In 2017, DCB Bank started a unique Innovation program “DCB Bank Innovation carnival” to collaborate with blockchain relevant fintech organisations. As part of next steps, we have done multiple Proof of Concepts since 2018 in various areas such as Cross Border Remittances, Secure Document, Invoice Discounting, Trade Finance, Digital Identity, Insurance Issuance.
DCB Bank is working on a blockchain pilot with Infosys on reconciliation of Tax Deducted at Source (TDS) exemptions based on forms 15G/H. Tax payers submit form 15 G/H to avail tax waiver at multiple financial institutions leading to potential tax pilferage due to the absence of real time reconciliation amongst financial institutions. Blockchain based system brings in efficiency and transparency due to near real-time reconciliation, gradually leading to better tax compliance.
Some of the key challenges we face include:
* Skillset - Availability of skilled developers and resource is challenge today
* People’s Mindset/Adoption - The technology has potential, but the adoption rate needs a push
* Implementation - Establishing standard tools or administration interfaces
* Governance - Redefining the “new normal” threat matrix for shared ledgers among large banks
* Regulation - The regulation on blockchain technology, particularly in financial services, needs to emerge before we see large-scale adoption by banks
* Interoperability/Integration with existing production environment systems - One of the risks for deploying blockchain systems in a live production environment is the fact it doesn’t really work with other existing (non-blockchain) systems.
* Speed/Scalability - One of the problems currently slowing the adoption of blockchain systems is the inherent inability to handle large volumes of transactions and system activity.
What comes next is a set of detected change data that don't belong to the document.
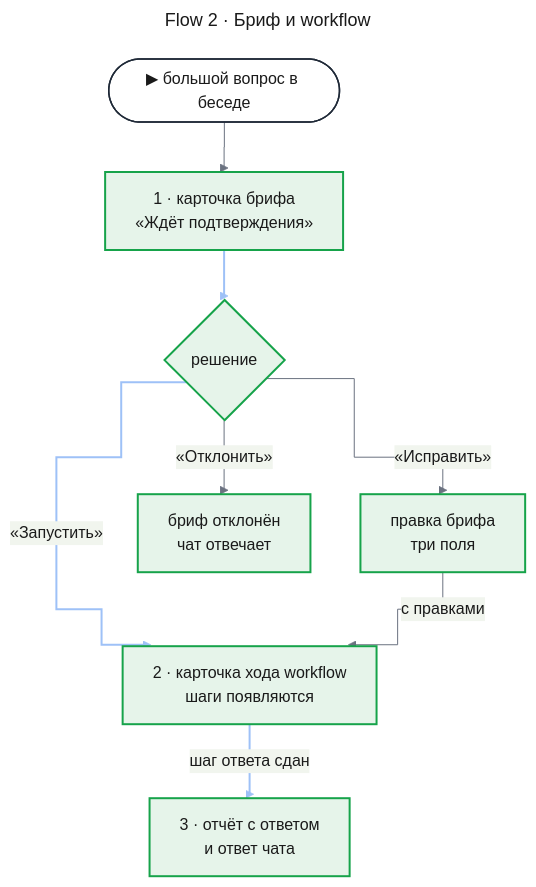
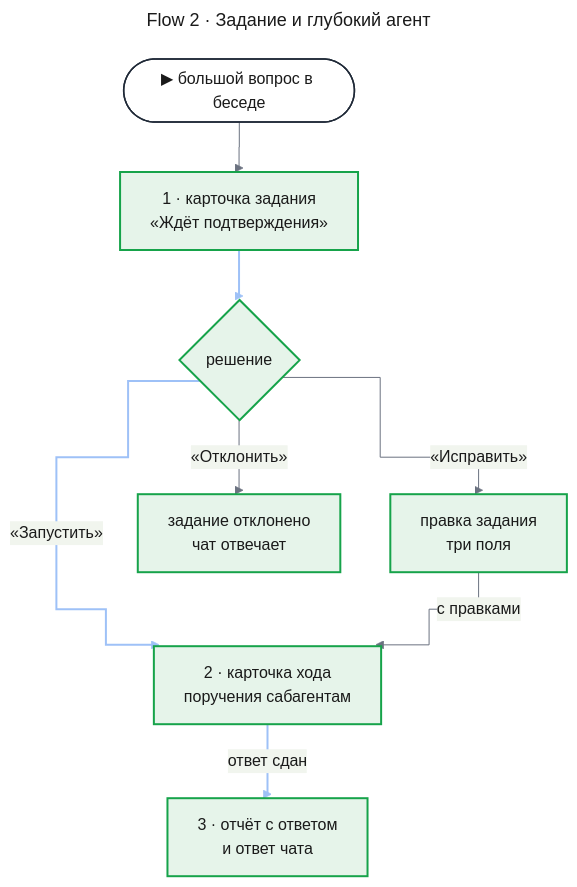
Before and after one commit to tundraray/agent-os: the second of 4 diagrams in docs/features/agent-platform/uxrd.md, drawn with Mermaid. The commit also changed other lines of this file and 1225 other files, not shown here.

````diff
--- a/docs/features/agent-platform/uxrd.md
+++ b/docs/features/agent-platform/uxrd.md
@@ -133,42 +132,42 @@
 ```mermaid
 ---
-title: "Flow 2 · Бриф и workflow"
+title: "Flow 2 · Задание и глубокий агент"
 config:
   theme: base
   look: classic
   themeVariables:
     primaryColor: "#eef1f5"
     primaryBorderColor: "#4b5563"
     primaryTextColor: "#1a1a1a"
     lineColor: "#6b7280"
   flowchart:
     curve: step
   themeCSS: |
     @keyframes litr_f2{0%,30%{stroke:#1d4ed8;stroke-width:6px}33.33%,100%{stroke:#9ec1f7;stroke-width:2px}}
 ---
 flowchart TD
     entry(["▶ большой вопрос в беседе"])
-    brief["1 · карточка брифа<br/>«Ждёт подтверждения»"]
+    brief["1 · карточка задания<br/>«Ждёт подтверждения»"]
     choice{"решение"}
-    edit["правка брифа<br/>три поля"]
-    run["2 · карточка хода workflow<br/>шаги появляются"]
+    edit["правка задания<br/>три поля"]
+    run["2 · карточка хода<br/>поручения сабагентам"]
     report["3 · отчёт с ответом<br/>и ответ чата"]
-    declined["бриф отклонён<br/>чат отвечает"]
+    declined["задание отклонено<br/>чат отвечает"]
     entry --> brief
     brief e1@--> choice
     choice e2@-->|"«Запустить»"| run
-    run e3@-->|"шаг ответа сдан"| report
+    run e3@-->|"ответ сдан"| report
     choice -->|"«Исправить»"| edit
     edit -->|"с правками"| run
     choice -->|"«Отклонить»"| declined
     classDef entry fill:#ffffff,stroke:#1f2937,stroke-width:1.5px,color:#1a1a1a
     classDef new fill:#e6f4ea,stroke:#16a34a,stroke-width:2px,color:#1a1a1a
     classDef r1 stroke:#9ec1f7,stroke-width:2px,animation:litr_f2 3.6s linear 0s infinite
     classDef r2 stroke:#9ec1f7,stroke-width:2px,animation:litr_f2 3.6s linear 1.2s infinite
     classDef r3 stroke:#9ec1f7,stroke-width:2px,animation:litr_f2 3.6s linear 2.4s infinite
     class entry entry
     class brief,choice,edit,run,report,declined new
     class e1 r1
     class e2 r2
     class e3 r3
 ```
````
The technical concepts behind blockchains are fairly advanced (cryptography) and there’s limited knowledge/ expertise, thus there are lots of experiments with the technology, to explore and better understand all the strengths / weaknesses of the system.